[Assignment]: Retype each entry below exactly. Do not carry any image over.

=== Task input ===

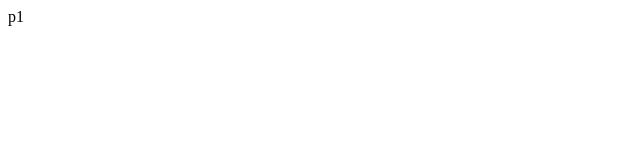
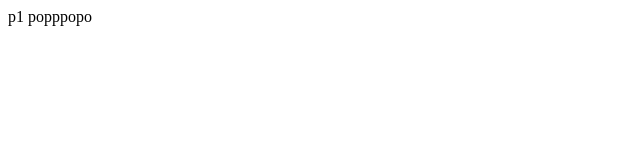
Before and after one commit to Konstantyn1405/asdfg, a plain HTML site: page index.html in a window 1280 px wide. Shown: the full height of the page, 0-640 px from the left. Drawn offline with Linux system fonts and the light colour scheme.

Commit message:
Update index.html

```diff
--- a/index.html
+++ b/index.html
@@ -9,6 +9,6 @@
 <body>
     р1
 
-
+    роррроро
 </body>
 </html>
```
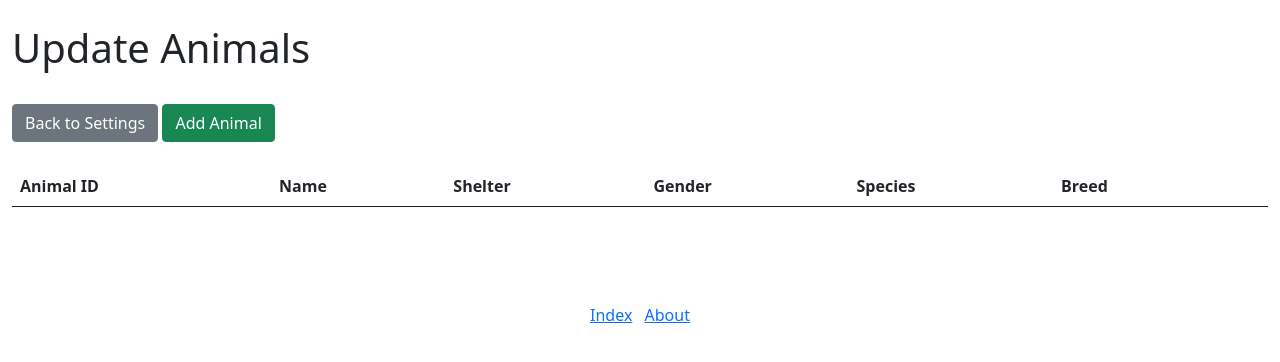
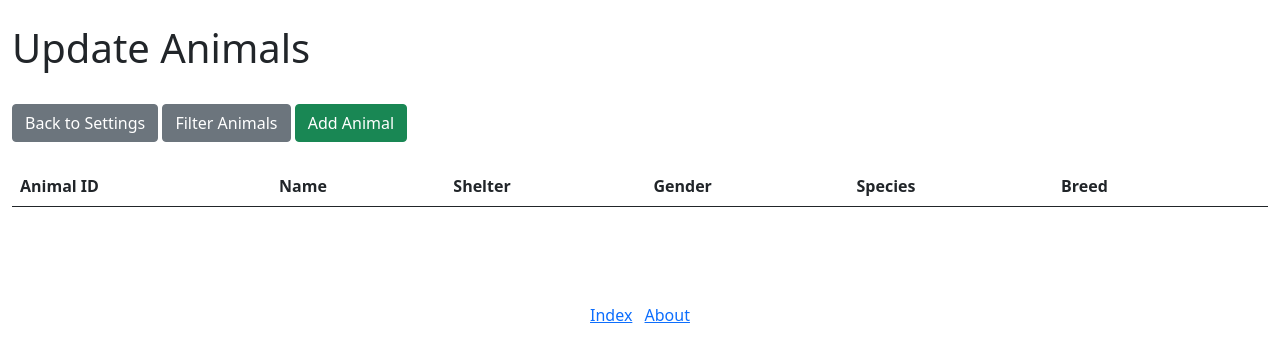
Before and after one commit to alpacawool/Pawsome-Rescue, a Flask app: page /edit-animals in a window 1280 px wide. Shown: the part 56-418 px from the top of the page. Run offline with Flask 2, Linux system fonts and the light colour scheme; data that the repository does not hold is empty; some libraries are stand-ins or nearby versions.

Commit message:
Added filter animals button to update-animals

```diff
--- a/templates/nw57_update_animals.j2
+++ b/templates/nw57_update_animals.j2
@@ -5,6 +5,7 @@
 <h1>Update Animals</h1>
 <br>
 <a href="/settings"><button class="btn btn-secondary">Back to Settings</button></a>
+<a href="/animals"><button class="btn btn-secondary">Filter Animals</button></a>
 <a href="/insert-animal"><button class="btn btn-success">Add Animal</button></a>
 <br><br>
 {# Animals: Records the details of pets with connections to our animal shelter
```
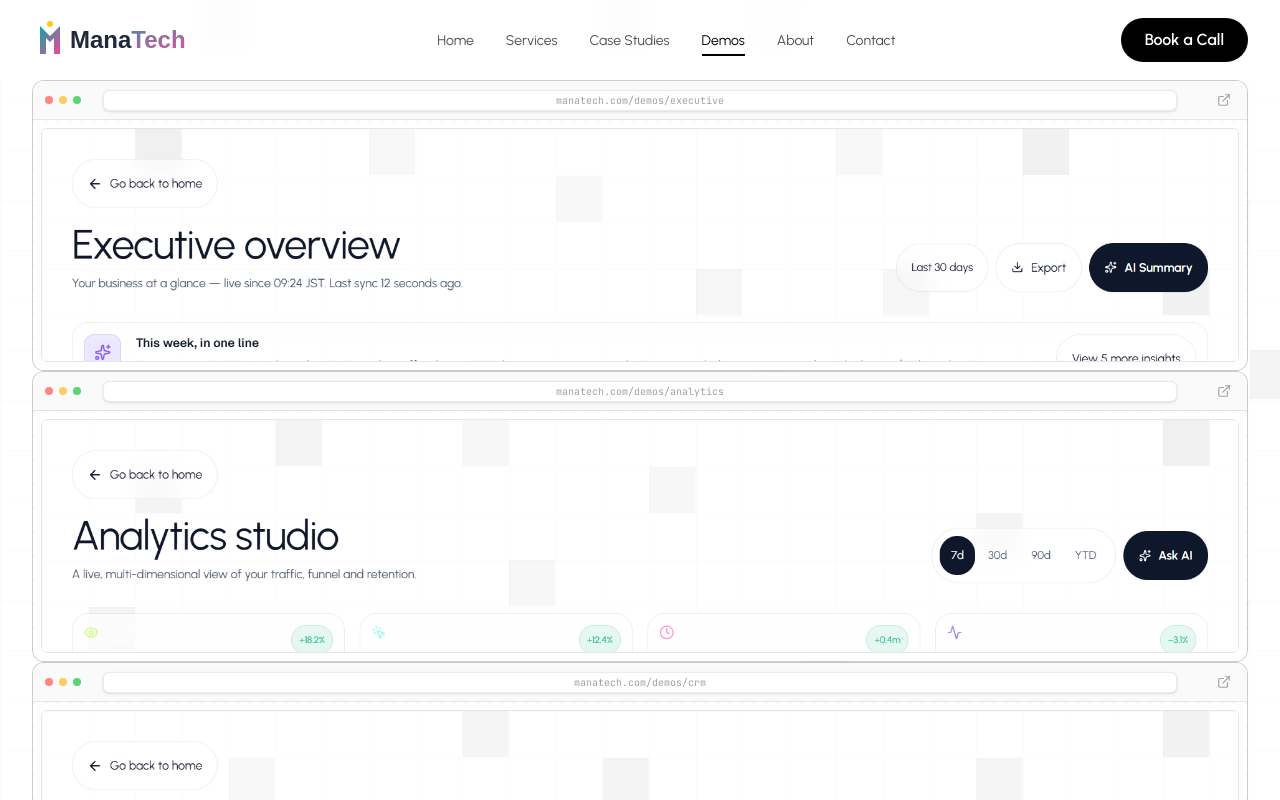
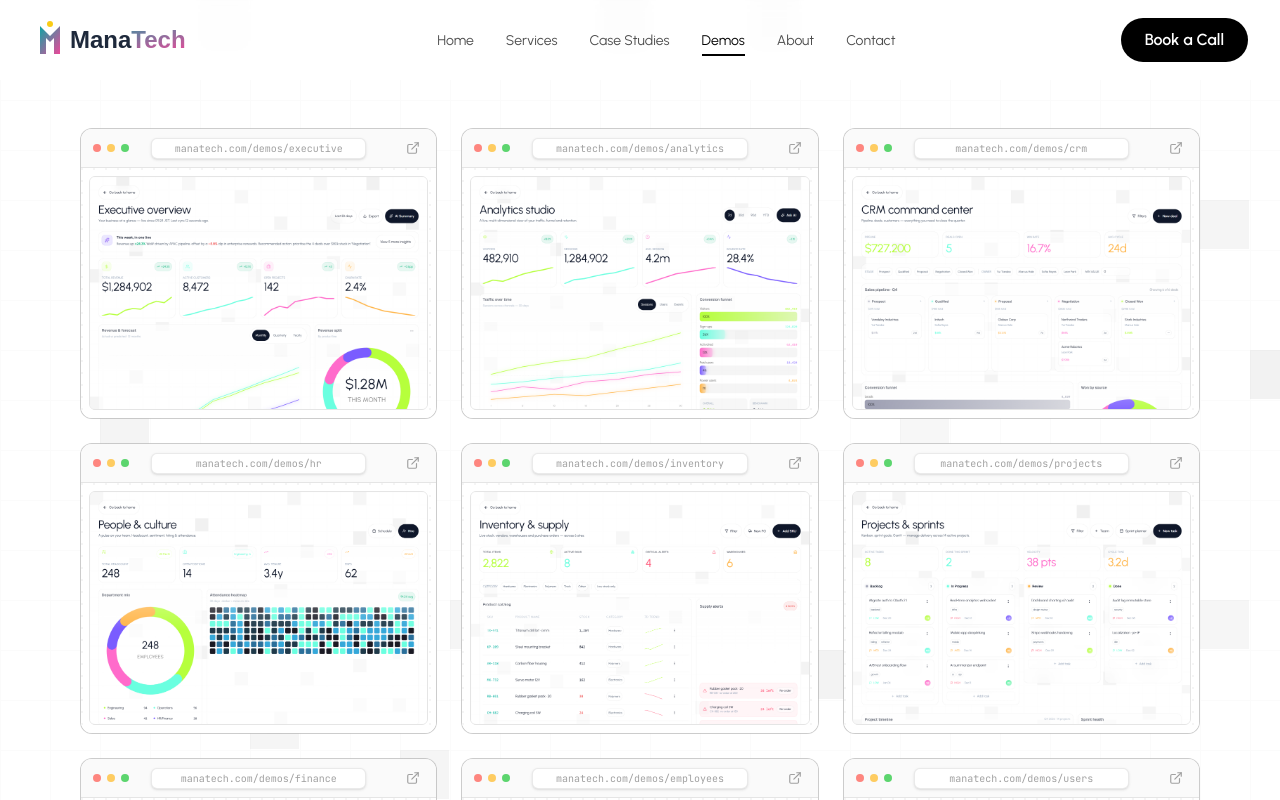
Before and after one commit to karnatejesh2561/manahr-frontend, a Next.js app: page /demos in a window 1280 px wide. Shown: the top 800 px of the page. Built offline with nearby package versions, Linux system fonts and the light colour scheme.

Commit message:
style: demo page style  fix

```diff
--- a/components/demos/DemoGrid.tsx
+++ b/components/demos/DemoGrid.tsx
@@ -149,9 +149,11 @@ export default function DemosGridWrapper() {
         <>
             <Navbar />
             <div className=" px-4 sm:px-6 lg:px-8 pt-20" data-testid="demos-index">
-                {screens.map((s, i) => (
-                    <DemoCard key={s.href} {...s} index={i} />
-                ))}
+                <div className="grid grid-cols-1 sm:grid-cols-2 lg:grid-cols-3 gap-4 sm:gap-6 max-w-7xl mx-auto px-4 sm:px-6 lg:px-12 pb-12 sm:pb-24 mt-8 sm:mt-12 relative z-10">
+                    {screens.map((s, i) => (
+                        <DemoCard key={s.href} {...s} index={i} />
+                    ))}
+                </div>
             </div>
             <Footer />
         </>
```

===

[Problem solution]:
Before and after one commit to Konstantyn1405/asdfg, a plain HTML site: page index.html in a window 1280 px wide. Shown: the full height of the page, 0-640 px from the left. Drawn offline with Linux system fonts and the light colour scheme.

Commit message:
Update index.html

```diff
--- a/index.html
+++ b/index.html
@@ -9,6 +9,6 @@
 <body>
     р1
 
-
+    роррроро
 </body>
 </html>
```
Before and after one commit to alpacawool/Pawsome-Rescue, a Flask app: page /edit-animals in a window 1280 px wide. Shown: the part 56-418 px from the top of the page. Run offline with Flask 2, Linux system fonts and the light colour scheme; data that the repository does not hold is empty; some libraries are stand-ins or nearby versions.

Commit message:
Added filter animals button to update-animals

```diff
--- a/templates/nw57_update_animals.j2
+++ b/templates/nw57_update_animals.j2
@@ -5,6 +5,7 @@
 <h1>Update Animals</h1>
 <br>
 <a href="/settings"><button class="btn btn-secondary">Back to Settings</button></a>
+<a href="/animals"><button class="btn btn-secondary">Filter Animals</button></a>
 <a href="/insert-animal"><button class="btn btn-success">Add Animal</button></a>
 <br><br>
 {# Animals: Records the details of pets with connections to our animal shelter
```
Before and after one commit to karnatejesh2561/manahr-frontend, a Next.js app: page /demos in a window 1280 px wide. Shown: the top 800 px of the page. Built offline with nearby package versions, Linux system fonts and the light colour scheme.

Commit message:
style: demo page style  fix

```diff
--- a/components/demos/DemoGrid.tsx
+++ b/components/demos/DemoGrid.tsx
@@ -149,9 +149,11 @@ export default function DemosGridWrapper() {
         <>
             <Navbar />
             <div className=" px-4 sm:px-6 lg:px-8 pt-20" data-testid="demos-index">
-                {screens.map((s, i) => (
-                    <DemoCard key={s.href} {...s} index={i} />
-                ))}
+                <div className="grid grid-cols-1 sm:grid-cols-2 lg:grid-cols-3 gap-4 sm:gap-6 max-w-7xl mx-auto px-4 sm:px-6 lg:px-12 pb-12 sm:pb-24 mt-8 sm:mt-12 relative z-10">
+                    {screens.map((s, i) => (
+                        <DemoCard key={s.href} {...s} index={i} />
+                    ))}
+                </div>
             </div>
             <Footer />
         </>
```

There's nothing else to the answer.